Which of the lines in the data below contain the string "IoCartOutline"? Copy each of them.
==== Supplied records ====
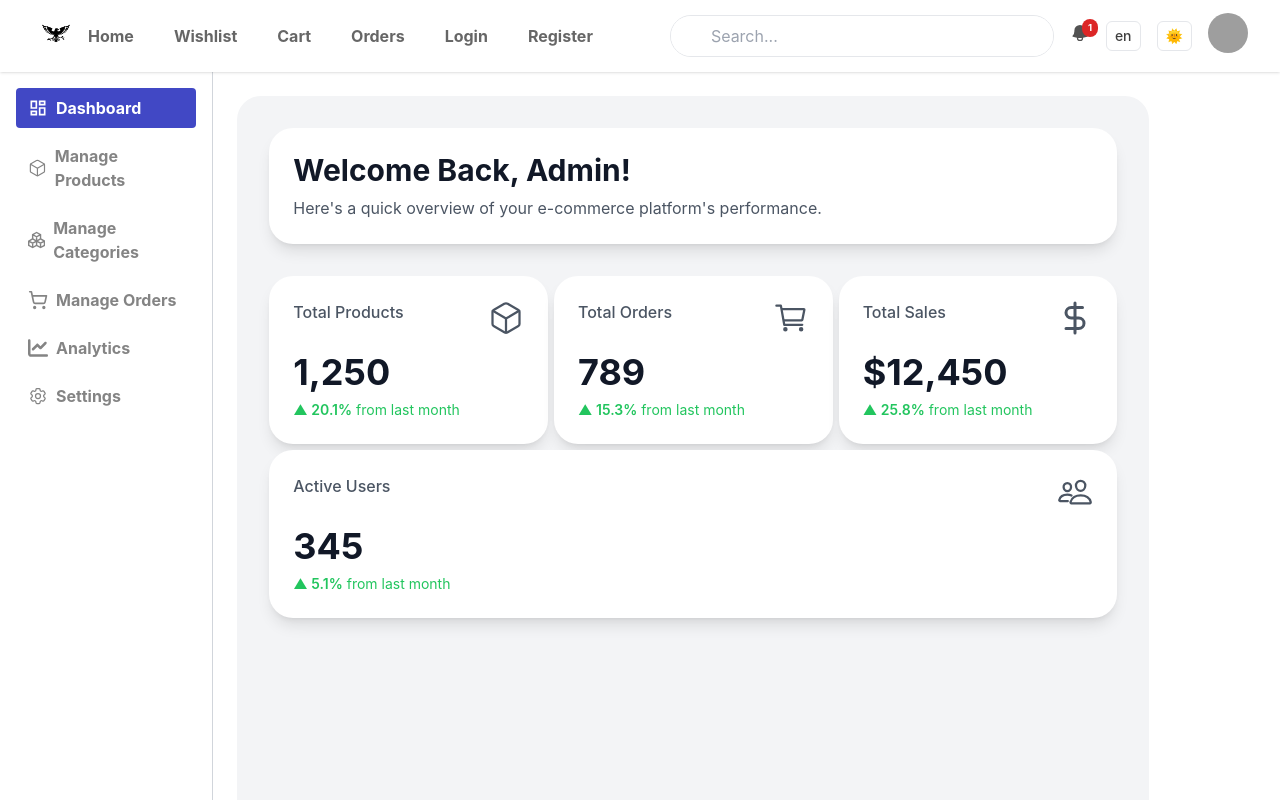
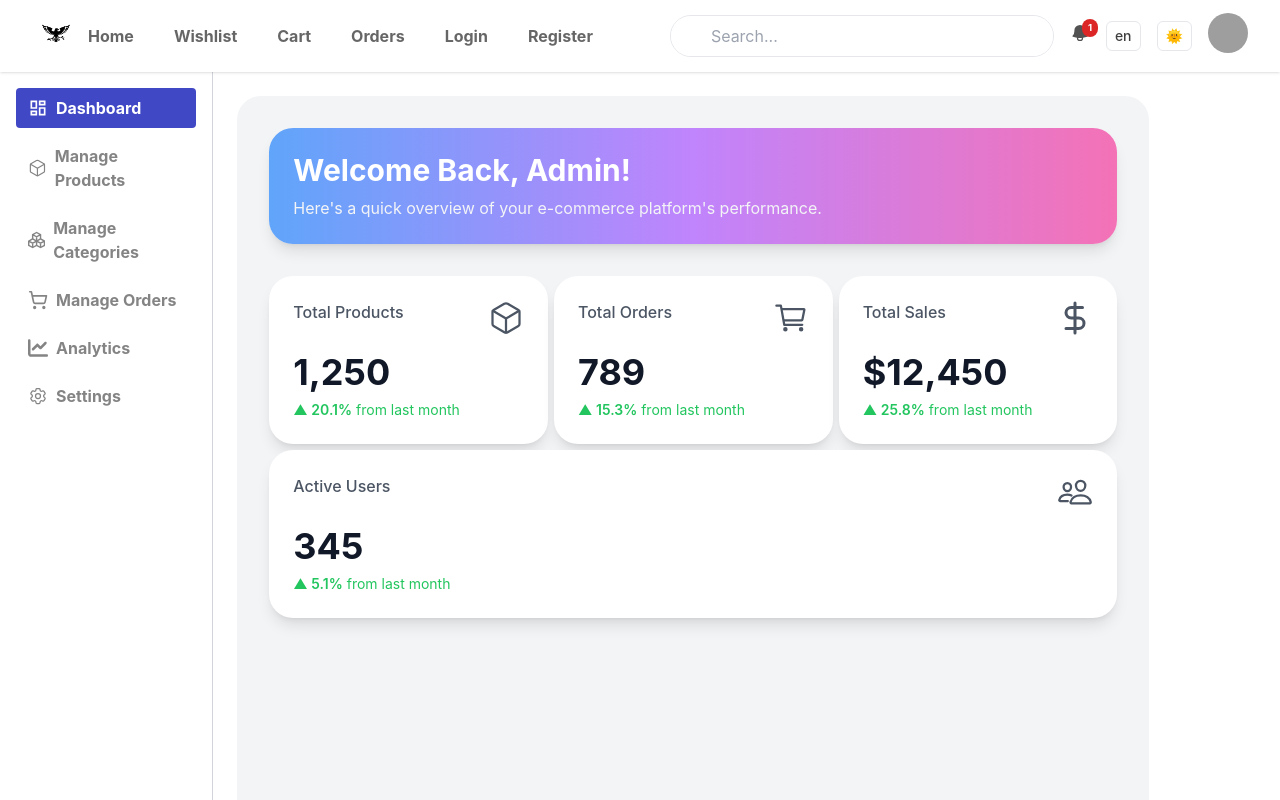
Before and after one commit to montaser-hub/Full-Stack-E-commerce-reactjs-nodejs, a React (Create React App) app: page /dashboard in a window 1280 px wide. Shown: the top 800 px of the page. Built offline with nearby package versions, Linux system fonts and the light colour scheme; grey boxes are pictures that could not be loaded.

Commit message:
DashboardHomeLang

```diff
--- a/src/App/Components/DashCard.jsx
+++ b/src/App/Components/DashCard.jsx
@@ -1,22 +1,29 @@
+import React from "react";
+import Text from "../SharedElements/Text";
+import { useSelector } from "react-redux";
+
 function DashCard({ title, value, percentageChange, icon }) {
-const textColorClass = percentageChange >= 0 ? 'text-green-500' : 'text-red-500';
-const percentIcon = percentageChange >= 0 ? '▲' : '▼';
-const formattedValue = title === 'Total Sales' ? `$${value}` : value;
+const myContent = useSelector((state) => state.myLang.content);
+
+const textColorClass = percentageChange >= 0 ? "text-green-500" : "text-red-500";
+const percentIcon = percentageChange >= 0 ? "▲" : "▼";
+const formattedValue = title === myContent.totalSales ? `$${value}` : value;
+
 return (
-<div className="bg-white p-6 rounded-3xl shadow-lg flex-1 min-w-[250px] transition duration-300 hover:shadow-xl dark:bg-neutral-700 dark:shadow-2xl dark:hover:shadow-3xl">
+    <div className="bg-white p-6 rounded-3xl shadow-lg flex-1 min-w-[250px] transition duration-300 hover:shadow-xl dark:bg-neutral-700 dark:shadow-2xl dark:hover:shadow-3xl">
     <div className="flex justify-between items-start mb-4">
-    <p className="text-gray-600 font-medium dark:text-gray-400">{title}</p>
-    <span className="text-2xl text-gray-400 dark:text-gray-500">{icon}</span>
+        <Text as="p" content={title} MyClass="text-gray-600 font-medium dark:text-gray-400" />
+        <span className="text-2xl text-gray-400 dark:text-gray-500">{icon}</span>
     </div>
 
-    <h2 className="text-4xl font-bold text-gray-900 mb-2 dark:text-white">
-    {formattedValue}
-    </h2>
+    <Text as="h2" content={formattedValue} MyClass="text-4xl font-bold text-gray-900 mb-2 dark:text-white" />
 
     <p className={`text-sm ${textColorClass}`}>
-    <span className="font-semibold">{`${percentIcon} ${Math.abs(percentageChange)}%`}</span> from last month
+        <span className="font-semibold">{`${percentIcon} ${Math.abs(percentageChange)}%`}</span>{" "}
+        {myContent.fromLastMonth}
     </p>
-</div>
+    </div>
 );
 }
+
 export default DashCard;
--- a/src/App/Layout/DashboardLayout.jsx
+++ b/src/App/Layout/DashboardLayout.jsx
@@ -19,7 +19,7 @@ const DashboardLayout = () => {
                 to="/dashboard"
                 className={({ isActive }) =>
                   isActive
-                    ? "block rounded px-3 py-2 font-bold bg-[#4148c5] text-white "
+                    ? "block rounded px-3 py-2 font-bold bg-[#4148c5] dark:bg-[#43434c] text-white "
                     : "block rounded px-3 py-2 font-bold text-[#848484] hover:bg-[#bababa] hover:text-white"
                 }
               >
--- a/src/App/Pages/Admin/DashboardHome.jsx
+++ b/src/App/Pages/Admin/DashboardHome.jsx
@@ -1,49 +1,54 @@
-import React from 'react';
-import DashCard from '../../Components/DashCard';
+import React from "react";
+import { useSelector } from "react-redux";
+import DashCard from "../../Components/DashCard";
+import Text from "../../SharedElements/Text";
 import { IoCubeOutline, IoCartOutline, IoPeopleOutline } from "react-icons/io5";
 import { LuDollarSign } from "react-icons/lu";
 
 function DashboardHome() {
+  const myContent = useSelector((state) => state.myLang.content);
+
   const statsData = [
     {
-      title: 'Total Products',
-      value: '1,250',
+      title: myContent.totalProducts,
+      value: "1,250",
       percentageChange: 20.1,
       icon: <IoCubeOutline className="text-4xl text-gray-600 dark:text-gray-400" />,
     },
     {
-      title: 'Total Orders',
-      value: '789',
+      title: myContent.totalOrders,
+      value: "789",
       percentageChange: 15.3,
       icon: <IoCartOutline className="text-4xl text-gray-600 dark:text-gray-400" />,
     },
     {
-      title: 'Total Sales',
-      value: '12,450',
+      title: myContent.totalSales,
+      value: "12,450",
       percentageChange: 25.8,
       icon: <LuDollarSign className="text-4xl text-gray-600 dark:text-gray-400" />,
     },
     {
-      title: 'Active Users',
-      value: '345',
+      title: myContent.activeUsers,
+      value: "345",
       percentageChange: 5.1,
       icon: <IoPeopleOutline className="text-4xl text-gray-600 dark:text-gray-400" />,
     },
   ];
 
   return (
-    <div className="min-h-screen bg-gray-100 p-4 sm:p-8  dark:bg-neutral-800 rounded-3xl">
-
-      <div className="bg-white p-6 rounded-3xl shadow-lg mb-8 dark:bg-neutral-600 dark:shadow-2xl ">
-        <h1 className="text-3xl font-bold text-gray-900 mb-2 dark:text-white">
-          Welcome Back, Admin!
-        </h1>
-        <p className="text-gray-600 dark:text-gray-400">
-          Here's a quick overview of your e-commerce platform's performance.
-        </p>
+    <div className="min-h-screen bg-gray-100 p-4 sm:p-8 dark:bg-neutral-800 rounded-3xl">
+      {/* Banner */}
+      <div
+        className="p-6 rounded-3xl shadow-lg mb-8
+        bg-gradient-to-r from-blue-400 via-purple-400 to-pink-400
+        dark:bg-gradient-to-r dark:from-neutral-700 dark:via-neutral-800 dark:to-neutral-900"
+      >
+        <Text as="h1" content={myContent.dashboardWelcome} MyClass="text-3xl font-bold text-white mb-2" />
+        <Text as="p" content={myContent.dashboardOverview} MyClass="text-gray-100" />
       </div>
 
-      <div className="flex flex-wrap gap-1.5 justify-center ">
+      {/* Stats Cards */}
+      <div className="flex flex-wrap gap-1.5 justify-center">
         {statsData.map((stat, index) => (
           <DashCard
             key={index}
--- a/src/Locals/ar.js
+++ b/src/Locals/ar.js
@@ -75,8 +75,15 @@ const ar = {
   Selectyourrole: "اختر دورك",
   AccountExists: "هل لديك حساب بالفعل؟",
   Here: "سجل هنا",
-  DontHaveAccount: "لا تمتلك حسابًا؟."
-
+  DontHaveAccount: "لا تمتلك حسابًا؟.",
+// Dashboard Home
+  dashboardWelcome: "مرحباً بعودتك، أيها المدير!",
+  dashboardOverview: "إليك نظرة سريعة على أداء منصتك للتجارة الإلكترونية.",
+  totalProducts: "إجمالي المنتجات",
+  totalOrders: "إجمالي الطلبات",
+  totalSales: "إجمالي المبيعات",
+  activeUsers: "المستخدمون النشطون",
+  fromLastMonth: "من الشهر الماضي"
 };
 
 export default ar;
--- a/src/Locals/en.js
+++ b/src/Locals/en.js
@@ -73,7 +73,14 @@ Here: "Login here.",
  DontHaveAccount: "Don't have an account?",
  "user": "User",
  "admin": "Admin",
-
+//Dashboard Home
+  dashboardWelcome: "Welcome Back, Admin!",
+  dashboardOverview: "Here's a quick overview of your e-commerce platform's performance.",
+  totalProducts: "Total Products",
+  totalOrders: "Total Orders",
+  totalSales: "Total Sales",
+  activeUsers: "Active Users",
+  fromLastMonth: "from last month"
 };
 
 export default en;
```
====
### Task solution
 import { IoCubeOutline, IoCartOutline, IoPeopleOutline } from "react-icons/io5";
       icon: <IoCartOutline className="text-4xl text-gray-600 dark:text-gray-400" />,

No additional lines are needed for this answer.